RECORDS TO PROCESS -
++++++

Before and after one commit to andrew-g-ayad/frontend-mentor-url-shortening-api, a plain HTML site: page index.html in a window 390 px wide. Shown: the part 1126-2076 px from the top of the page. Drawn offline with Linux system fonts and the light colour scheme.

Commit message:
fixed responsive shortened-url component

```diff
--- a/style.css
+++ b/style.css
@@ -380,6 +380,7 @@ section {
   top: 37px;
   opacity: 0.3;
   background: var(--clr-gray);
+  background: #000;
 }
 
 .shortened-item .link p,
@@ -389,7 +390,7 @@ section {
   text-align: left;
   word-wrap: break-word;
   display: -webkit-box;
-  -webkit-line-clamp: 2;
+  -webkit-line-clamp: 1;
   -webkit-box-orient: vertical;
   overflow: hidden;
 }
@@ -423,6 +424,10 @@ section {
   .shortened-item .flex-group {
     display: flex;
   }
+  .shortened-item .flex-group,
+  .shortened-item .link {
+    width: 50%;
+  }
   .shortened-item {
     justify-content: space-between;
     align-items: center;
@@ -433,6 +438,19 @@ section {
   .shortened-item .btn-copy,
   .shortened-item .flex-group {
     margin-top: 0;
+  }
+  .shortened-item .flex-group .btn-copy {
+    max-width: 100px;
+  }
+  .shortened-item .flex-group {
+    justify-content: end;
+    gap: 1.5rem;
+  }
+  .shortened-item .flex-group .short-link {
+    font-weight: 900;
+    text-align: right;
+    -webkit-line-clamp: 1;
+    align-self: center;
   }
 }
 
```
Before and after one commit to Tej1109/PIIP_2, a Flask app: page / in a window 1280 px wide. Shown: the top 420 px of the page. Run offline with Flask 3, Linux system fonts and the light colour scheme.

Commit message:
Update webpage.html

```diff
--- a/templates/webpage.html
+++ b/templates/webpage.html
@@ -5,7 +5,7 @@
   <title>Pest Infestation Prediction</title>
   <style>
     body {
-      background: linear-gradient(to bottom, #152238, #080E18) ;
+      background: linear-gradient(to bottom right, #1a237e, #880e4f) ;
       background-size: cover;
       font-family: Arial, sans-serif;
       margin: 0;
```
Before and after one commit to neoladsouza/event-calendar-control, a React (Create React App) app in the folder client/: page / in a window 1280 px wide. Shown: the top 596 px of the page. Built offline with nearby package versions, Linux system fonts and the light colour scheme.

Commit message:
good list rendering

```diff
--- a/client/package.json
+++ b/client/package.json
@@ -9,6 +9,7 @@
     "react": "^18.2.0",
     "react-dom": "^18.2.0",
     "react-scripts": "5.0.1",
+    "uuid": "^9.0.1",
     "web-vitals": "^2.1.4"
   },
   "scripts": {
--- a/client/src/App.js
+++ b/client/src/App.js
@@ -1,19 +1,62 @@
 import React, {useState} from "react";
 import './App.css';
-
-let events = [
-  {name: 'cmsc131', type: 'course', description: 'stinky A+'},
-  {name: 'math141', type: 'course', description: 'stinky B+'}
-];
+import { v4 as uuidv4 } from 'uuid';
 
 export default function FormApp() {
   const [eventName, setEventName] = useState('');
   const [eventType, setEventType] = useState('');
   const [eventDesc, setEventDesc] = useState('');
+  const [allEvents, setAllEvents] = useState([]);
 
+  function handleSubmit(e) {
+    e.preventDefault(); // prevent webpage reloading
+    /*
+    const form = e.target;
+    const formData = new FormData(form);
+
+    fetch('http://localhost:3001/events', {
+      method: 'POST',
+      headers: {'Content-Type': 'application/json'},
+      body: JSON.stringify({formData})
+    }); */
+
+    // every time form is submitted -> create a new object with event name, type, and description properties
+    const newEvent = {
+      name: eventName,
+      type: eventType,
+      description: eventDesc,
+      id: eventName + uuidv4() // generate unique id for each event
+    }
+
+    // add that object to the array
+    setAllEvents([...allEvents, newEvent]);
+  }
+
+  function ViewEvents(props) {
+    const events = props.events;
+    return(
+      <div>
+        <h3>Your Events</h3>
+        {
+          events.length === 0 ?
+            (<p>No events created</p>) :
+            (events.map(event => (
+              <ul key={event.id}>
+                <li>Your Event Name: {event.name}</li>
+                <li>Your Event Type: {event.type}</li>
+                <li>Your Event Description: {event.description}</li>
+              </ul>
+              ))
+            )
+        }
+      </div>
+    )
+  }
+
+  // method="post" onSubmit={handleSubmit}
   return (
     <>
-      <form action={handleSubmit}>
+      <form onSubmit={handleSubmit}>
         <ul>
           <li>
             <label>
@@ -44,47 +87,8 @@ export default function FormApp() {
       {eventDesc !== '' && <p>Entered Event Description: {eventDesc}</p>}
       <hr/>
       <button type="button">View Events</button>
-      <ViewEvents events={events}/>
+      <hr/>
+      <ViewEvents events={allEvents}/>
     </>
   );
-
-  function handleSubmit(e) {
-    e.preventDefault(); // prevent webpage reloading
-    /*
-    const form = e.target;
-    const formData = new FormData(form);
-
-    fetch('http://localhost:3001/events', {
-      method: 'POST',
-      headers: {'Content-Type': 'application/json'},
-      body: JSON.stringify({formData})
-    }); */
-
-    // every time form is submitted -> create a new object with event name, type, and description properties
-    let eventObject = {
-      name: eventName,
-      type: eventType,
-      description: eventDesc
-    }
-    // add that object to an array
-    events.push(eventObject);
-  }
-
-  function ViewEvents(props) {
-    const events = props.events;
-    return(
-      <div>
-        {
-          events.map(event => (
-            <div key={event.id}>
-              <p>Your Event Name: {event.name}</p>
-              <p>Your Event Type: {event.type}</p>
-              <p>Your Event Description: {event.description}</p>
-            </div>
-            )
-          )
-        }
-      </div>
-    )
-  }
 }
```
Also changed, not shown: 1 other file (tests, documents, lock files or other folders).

++++++

EXERCISE DESCRIPTION - Repeat the listing exactly, keeping every word in place.

EXERCISE ANSWER -
Before and after one commit to andrew-g-ayad/frontend-mentor-url-shortening-api, a plain HTML site: page index.html in a window 390 px wide. Shown: the part 1126-2076 px from the top of the page. Drawn offline with Linux system fonts and the light colour scheme.

Commit message:
fixed responsive shortened-url component

```diff
--- a/style.css
+++ b/style.css
@@ -380,6 +380,7 @@ section {
   top: 37px;
   opacity: 0.3;
   background: var(--clr-gray);
+  background: #000;
 }
 
 .shortened-item .link p,
@@ -389,7 +390,7 @@ section {
   text-align: left;
   word-wrap: break-word;
   display: -webkit-box;
-  -webkit-line-clamp: 2;
+  -webkit-line-clamp: 1;
   -webkit-box-orient: vertical;
   overflow: hidden;
 }
@@ -423,6 +424,10 @@ section {
   .shortened-item .flex-group {
     display: flex;
   }
+  .shortened-item .flex-group,
+  .shortened-item .link {
+    width: 50%;
+  }
   .shortened-item {
     justify-content: space-between;
     align-items: center;
@@ -433,6 +438,19 @@ section {
   .shortened-item .btn-copy,
   .shortened-item .flex-group {
     margin-top: 0;
+  }
+  .shortened-item .flex-group .btn-copy {
+    max-width: 100px;
+  }
+  .shortened-item .flex-group {
+    justify-content: end;
+    gap: 1.5rem;
+  }
+  .shortened-item .flex-group .short-link {
+    font-weight: 900;
+    text-align: right;
+    -webkit-line-clamp: 1;
+    align-self: center;
   }
 }
 
```
Before and after one commit to Tej1109/PIIP_2, a Flask app: page / in a window 1280 px wide. Shown: the top 420 px of the page. Run offline with Flask 3, Linux system fonts and the light colour scheme.

Commit message:
Update webpage.html

```diff
--- a/templates/webpage.html
+++ b/templates/webpage.html
@@ -5,7 +5,7 @@
   <title>Pest Infestation Prediction</title>
   <style>
     body {
-      background: linear-gradient(to bottom, #152238, #080E18) ;
+      background: linear-gradient(to bottom right, #1a237e, #880e4f) ;
       background-size: cover;
       font-family: Arial, sans-serif;
       margin: 0;
```
Before and after one commit to neoladsouza/event-calendar-control, a React (Create React App) app in the folder client/: page / in a window 1280 px wide. Shown: the top 596 px of the page. Built offline with nearby package versions, Linux system fonts and the light colour scheme.

Commit message:
good list rendering

```diff
--- a/client/package.json
+++ b/client/package.json
@@ -9,6 +9,7 @@
     "react": "^18.2.0",
     "react-dom": "^18.2.0",
     "react-scripts": "5.0.1",
+    "uuid": "^9.0.1",
     "web-vitals": "^2.1.4"
   },
   "scripts": {
--- a/client/src/App.js
+++ b/client/src/App.js
@@ -1,19 +1,62 @@
 import React, {useState} from "react";
 import './App.css';
-
-let events = [
-  {name: 'cmsc131', type: 'course', description: 'stinky A+'},
-  {name: 'math141', type: 'course', description: 'stinky B+'}
-];
+import { v4 as uuidv4 } from 'uuid';
 
 export default function FormApp() {
   const [eventName, setEventName] = useState('');
   const [eventType, setEventType] = useState('');
   const [eventDesc, setEventDesc] = useState('');
+  const [allEvents, setAllEvents] = useState([]);
 
+  function handleSubmit(e) {
+    e.preventDefault(); // prevent webpage reloading
+    /*
+    const form = e.target;
+    const formData = new FormData(form);
+
+    fetch('http://localhost:3001/events', {
+      method: 'POST',
+      headers: {'Content-Type': 'application/json'},
+      body: JSON.stringify({formData})
+    }); */
+
+    // every time form is submitted -> create a new object with event name, type, and description properties
+    const newEvent = {
+      name: eventName,
+      type: eventType,
+      description: eventDesc,
+      id: eventName + uuidv4() // generate unique id for each event
+    }
+
+    // add that object to the array
+    setAllEvents([...allEvents, newEvent]);
+  }
+
+  function ViewEvents(props) {
+    const events = props.events;
+    return(
+      <div>
+        <h3>Your Events</h3>
+        {
+          events.length === 0 ?
+            (<p>No events created</p>) :
+            (events.map(event => (
+              <ul key={event.id}>
+                <li>Your Event Name: {event.name}</li>
+                <li>Your Event Type: {event.type}</li>
+                <li>Your Event Description: {event.description}</li>
+              </ul>
+              ))
+            )
+        }
+      </div>
+    )
+  }
+
+  // method="post" onSubmit={handleSubmit}
   return (
     <>
-      <form action={handleSubmit}>
+      <form onSubmit={handleSubmit}>
         <ul>
           <li>
             <label>
@@ -44,47 +87,8 @@ export default function FormApp() {
       {eventDesc !== '' && <p>Entered Event Description: {eventDesc}</p>}
       <hr/>
       <button type="button">View Events</button>
-      <ViewEvents events={events}/>
+      <hr/>
+      <ViewEvents events={allEvents}/>
     </>
   );
-
-  function handleSubmit(e) {
-    e.preventDefault(); // prevent webpage reloading
-    /*
-    const form = e.target;
-    const formData = new FormData(form);
-
-    fetch('http://localhost:3001/events', {
-      method: 'POST',
-      headers: {'Content-Type': 'application/json'},
-      body: JSON.stringify({formData})
-    }); */
-
-    // every time form is submitted -> create a new object with event name, type, and description properties
-    let eventObject = {
-      name: eventName,
-      type: eventType,
-      description: eventDesc
-    }
-    // add that object to an array
-    events.push(eventObject);
-  }
-
-  function ViewEvents(props) {
-    const events = props.events;
-    return(
-      <div>
-        {
-          events.map(event => (
-            <div key={event.id}>
-              <p>Your Event Name: {event.name}</p>
-              <p>Your Event Type: {event.type}</p>
-              <p>Your Event Description: {event.description}</p>
-            </div>
-            )
-          )
-        }
-      </div>
-    )
-  }
 }
```
Also changed, not shown: 1 other file (tests, documents, lock files or other folders).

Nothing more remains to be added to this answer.